[Difference listings]

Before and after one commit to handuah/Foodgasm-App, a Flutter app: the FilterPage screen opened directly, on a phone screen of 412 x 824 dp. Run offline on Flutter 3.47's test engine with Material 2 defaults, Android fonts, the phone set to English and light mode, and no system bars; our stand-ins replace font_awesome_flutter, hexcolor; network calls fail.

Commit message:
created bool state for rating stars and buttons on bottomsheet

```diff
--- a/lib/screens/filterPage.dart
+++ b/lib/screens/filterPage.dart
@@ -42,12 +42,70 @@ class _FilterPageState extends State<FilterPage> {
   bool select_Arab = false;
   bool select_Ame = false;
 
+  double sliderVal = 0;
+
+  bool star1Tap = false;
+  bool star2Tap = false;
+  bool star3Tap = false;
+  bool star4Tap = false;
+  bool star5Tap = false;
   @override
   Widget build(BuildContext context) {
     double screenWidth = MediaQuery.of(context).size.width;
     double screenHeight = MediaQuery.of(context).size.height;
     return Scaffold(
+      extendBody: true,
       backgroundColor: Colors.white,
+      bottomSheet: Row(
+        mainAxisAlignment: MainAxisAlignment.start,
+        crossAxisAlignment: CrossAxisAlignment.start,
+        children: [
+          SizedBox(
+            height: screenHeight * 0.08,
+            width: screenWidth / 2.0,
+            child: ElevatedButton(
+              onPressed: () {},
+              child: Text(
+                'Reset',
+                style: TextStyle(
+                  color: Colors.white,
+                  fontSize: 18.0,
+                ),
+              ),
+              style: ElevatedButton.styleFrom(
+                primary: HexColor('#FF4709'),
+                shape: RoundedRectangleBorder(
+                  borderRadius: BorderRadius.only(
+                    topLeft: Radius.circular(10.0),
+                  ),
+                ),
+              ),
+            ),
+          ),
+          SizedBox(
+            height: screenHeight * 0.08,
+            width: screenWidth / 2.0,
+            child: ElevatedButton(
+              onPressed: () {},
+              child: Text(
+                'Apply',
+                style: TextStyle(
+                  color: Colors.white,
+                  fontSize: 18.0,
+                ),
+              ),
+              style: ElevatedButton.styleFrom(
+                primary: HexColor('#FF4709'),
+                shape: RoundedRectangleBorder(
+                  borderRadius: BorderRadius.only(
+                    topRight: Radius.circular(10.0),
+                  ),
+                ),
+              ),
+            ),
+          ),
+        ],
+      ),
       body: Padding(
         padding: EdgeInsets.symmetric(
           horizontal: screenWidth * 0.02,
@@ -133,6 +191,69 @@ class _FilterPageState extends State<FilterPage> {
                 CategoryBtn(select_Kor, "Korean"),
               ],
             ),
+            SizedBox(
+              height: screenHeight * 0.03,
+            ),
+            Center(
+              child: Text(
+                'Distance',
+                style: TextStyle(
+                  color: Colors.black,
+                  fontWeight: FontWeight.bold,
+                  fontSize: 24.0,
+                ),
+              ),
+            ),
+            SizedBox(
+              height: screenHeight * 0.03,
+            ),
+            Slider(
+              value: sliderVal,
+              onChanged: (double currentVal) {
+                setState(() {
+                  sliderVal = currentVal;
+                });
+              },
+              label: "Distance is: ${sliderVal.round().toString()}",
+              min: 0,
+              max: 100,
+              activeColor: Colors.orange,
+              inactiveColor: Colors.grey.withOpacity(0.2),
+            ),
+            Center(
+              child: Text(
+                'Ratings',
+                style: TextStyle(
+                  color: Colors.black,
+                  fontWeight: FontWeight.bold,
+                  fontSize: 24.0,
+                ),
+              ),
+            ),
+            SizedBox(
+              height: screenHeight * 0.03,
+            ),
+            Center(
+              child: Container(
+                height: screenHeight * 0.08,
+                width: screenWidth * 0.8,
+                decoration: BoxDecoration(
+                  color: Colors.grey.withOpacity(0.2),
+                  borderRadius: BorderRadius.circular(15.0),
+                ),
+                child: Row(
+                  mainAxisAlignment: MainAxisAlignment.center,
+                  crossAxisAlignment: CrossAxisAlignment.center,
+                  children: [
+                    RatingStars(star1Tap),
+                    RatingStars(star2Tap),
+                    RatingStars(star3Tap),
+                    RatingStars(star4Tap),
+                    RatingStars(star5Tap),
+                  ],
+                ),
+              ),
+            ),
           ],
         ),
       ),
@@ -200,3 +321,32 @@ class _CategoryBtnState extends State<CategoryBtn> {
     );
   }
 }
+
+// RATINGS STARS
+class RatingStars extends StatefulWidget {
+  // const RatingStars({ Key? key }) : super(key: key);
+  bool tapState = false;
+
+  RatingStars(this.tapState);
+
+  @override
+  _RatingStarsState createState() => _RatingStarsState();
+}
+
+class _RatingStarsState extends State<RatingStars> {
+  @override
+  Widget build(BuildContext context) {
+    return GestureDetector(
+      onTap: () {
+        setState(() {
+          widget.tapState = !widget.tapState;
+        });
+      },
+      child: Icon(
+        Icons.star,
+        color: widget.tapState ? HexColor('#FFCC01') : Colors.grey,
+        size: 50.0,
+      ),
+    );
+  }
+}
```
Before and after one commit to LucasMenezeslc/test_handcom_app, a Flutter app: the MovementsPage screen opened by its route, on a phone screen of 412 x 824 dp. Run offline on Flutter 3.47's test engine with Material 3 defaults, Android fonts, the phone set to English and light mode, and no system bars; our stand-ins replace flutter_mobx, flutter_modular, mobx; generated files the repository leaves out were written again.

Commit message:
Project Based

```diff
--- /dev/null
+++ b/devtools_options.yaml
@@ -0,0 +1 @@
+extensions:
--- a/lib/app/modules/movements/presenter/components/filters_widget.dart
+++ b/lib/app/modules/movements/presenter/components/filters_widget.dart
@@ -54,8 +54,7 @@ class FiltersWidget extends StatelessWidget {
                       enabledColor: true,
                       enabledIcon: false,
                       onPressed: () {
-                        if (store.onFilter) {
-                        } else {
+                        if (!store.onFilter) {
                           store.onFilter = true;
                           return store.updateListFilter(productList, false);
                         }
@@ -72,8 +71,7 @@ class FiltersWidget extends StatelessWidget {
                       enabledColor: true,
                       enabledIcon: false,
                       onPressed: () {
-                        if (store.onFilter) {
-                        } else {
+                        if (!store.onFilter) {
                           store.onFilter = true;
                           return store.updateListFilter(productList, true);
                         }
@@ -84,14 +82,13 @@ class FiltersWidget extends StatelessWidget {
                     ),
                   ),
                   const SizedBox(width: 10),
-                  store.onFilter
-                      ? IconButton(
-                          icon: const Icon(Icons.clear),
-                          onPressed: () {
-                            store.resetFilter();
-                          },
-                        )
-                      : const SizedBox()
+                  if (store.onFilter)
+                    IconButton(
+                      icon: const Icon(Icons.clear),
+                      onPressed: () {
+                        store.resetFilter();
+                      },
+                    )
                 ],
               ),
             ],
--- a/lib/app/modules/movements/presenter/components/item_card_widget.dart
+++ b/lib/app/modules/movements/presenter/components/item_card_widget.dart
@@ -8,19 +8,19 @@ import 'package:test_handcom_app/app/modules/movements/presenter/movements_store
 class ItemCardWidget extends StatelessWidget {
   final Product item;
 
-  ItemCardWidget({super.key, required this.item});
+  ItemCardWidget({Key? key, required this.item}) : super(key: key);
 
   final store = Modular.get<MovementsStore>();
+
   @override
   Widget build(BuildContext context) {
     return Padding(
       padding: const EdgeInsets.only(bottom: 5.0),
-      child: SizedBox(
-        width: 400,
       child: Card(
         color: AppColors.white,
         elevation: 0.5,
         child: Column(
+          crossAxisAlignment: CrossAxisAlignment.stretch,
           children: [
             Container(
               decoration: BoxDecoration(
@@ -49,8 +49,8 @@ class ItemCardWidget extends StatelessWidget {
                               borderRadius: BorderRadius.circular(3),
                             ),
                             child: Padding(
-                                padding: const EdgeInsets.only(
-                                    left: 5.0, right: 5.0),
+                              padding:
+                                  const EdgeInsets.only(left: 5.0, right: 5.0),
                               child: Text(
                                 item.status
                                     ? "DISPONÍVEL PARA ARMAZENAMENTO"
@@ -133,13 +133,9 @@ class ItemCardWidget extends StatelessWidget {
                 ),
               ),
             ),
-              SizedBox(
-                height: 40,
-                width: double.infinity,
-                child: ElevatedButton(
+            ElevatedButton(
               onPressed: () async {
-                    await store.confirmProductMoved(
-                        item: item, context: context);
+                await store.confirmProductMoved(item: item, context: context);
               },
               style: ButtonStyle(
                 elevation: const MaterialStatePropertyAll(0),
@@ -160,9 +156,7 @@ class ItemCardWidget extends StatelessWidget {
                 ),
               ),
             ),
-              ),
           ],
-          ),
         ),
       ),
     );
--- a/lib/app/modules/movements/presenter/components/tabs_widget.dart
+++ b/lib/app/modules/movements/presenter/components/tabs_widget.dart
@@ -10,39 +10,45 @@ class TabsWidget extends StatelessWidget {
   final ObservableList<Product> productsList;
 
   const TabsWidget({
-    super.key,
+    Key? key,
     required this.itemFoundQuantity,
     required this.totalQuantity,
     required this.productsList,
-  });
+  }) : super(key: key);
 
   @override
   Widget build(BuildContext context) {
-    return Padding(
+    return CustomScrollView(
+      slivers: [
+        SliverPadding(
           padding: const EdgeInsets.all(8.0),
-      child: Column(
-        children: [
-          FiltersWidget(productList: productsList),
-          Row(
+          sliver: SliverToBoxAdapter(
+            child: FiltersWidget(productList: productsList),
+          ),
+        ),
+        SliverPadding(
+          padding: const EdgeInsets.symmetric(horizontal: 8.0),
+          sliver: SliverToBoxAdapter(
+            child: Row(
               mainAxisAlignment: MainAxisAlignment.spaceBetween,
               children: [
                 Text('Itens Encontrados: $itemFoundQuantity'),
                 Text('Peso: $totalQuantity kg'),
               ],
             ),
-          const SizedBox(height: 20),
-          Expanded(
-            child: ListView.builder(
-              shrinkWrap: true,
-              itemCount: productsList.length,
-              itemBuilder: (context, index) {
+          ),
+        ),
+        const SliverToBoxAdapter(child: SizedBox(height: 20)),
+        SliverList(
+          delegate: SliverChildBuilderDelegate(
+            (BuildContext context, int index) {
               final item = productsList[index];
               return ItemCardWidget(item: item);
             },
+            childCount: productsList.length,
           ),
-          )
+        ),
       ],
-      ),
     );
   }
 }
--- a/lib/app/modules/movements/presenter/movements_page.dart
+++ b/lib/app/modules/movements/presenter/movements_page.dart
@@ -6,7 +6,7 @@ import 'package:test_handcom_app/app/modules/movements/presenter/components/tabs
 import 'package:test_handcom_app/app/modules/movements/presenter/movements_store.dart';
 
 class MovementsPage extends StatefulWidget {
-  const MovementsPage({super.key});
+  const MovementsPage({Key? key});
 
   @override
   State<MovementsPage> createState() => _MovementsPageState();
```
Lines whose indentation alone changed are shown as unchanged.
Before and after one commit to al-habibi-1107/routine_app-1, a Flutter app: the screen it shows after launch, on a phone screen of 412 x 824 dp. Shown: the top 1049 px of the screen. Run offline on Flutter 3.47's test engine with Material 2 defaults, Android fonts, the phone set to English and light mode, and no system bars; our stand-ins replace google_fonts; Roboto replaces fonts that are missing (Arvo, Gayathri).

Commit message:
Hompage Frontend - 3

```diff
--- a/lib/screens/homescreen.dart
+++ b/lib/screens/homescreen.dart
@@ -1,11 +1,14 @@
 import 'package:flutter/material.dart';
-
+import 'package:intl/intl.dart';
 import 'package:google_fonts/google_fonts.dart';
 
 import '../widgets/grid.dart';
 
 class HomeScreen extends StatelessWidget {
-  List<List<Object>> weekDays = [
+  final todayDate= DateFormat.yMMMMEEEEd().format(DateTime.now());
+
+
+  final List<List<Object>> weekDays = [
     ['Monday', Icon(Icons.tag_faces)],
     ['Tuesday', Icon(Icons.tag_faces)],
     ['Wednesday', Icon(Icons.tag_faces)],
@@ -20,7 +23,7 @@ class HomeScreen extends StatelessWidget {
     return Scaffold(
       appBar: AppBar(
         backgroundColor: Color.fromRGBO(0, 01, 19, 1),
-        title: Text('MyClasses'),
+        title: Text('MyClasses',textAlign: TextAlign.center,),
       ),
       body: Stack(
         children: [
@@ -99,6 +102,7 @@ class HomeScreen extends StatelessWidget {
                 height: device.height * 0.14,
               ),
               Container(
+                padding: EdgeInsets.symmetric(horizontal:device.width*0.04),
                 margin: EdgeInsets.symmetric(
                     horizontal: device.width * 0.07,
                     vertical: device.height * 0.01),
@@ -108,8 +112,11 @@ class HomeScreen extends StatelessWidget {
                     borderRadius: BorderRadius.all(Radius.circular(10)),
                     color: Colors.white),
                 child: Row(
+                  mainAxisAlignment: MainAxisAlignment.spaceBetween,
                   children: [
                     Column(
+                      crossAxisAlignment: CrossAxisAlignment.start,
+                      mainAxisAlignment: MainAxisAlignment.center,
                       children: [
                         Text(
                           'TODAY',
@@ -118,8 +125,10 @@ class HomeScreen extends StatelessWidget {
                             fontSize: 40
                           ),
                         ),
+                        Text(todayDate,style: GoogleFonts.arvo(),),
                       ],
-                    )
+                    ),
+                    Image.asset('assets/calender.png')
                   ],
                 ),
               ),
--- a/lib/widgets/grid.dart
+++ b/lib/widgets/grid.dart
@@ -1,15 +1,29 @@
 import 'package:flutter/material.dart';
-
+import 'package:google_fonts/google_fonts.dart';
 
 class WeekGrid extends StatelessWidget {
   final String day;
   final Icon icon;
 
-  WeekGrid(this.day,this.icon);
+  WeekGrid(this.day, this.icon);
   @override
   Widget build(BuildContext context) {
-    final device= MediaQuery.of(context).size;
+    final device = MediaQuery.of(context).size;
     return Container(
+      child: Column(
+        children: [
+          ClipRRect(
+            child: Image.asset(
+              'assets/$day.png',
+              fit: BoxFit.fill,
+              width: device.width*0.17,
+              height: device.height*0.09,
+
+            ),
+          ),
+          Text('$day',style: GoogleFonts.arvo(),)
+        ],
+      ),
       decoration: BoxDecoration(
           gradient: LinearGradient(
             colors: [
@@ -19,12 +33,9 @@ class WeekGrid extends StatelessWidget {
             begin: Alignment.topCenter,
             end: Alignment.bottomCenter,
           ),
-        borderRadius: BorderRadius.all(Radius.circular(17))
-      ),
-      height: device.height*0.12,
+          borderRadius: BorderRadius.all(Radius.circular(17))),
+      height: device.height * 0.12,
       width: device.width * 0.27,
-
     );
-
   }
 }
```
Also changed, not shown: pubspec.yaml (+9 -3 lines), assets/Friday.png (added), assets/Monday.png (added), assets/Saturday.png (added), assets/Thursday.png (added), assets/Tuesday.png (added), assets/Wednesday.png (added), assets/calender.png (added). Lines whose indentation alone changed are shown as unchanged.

▶ [EXERCISE AIM]: A single number is the whole answer: how many lines in the entries hold the word "onPressed".

▶ [OUTPUT BELOW]: 7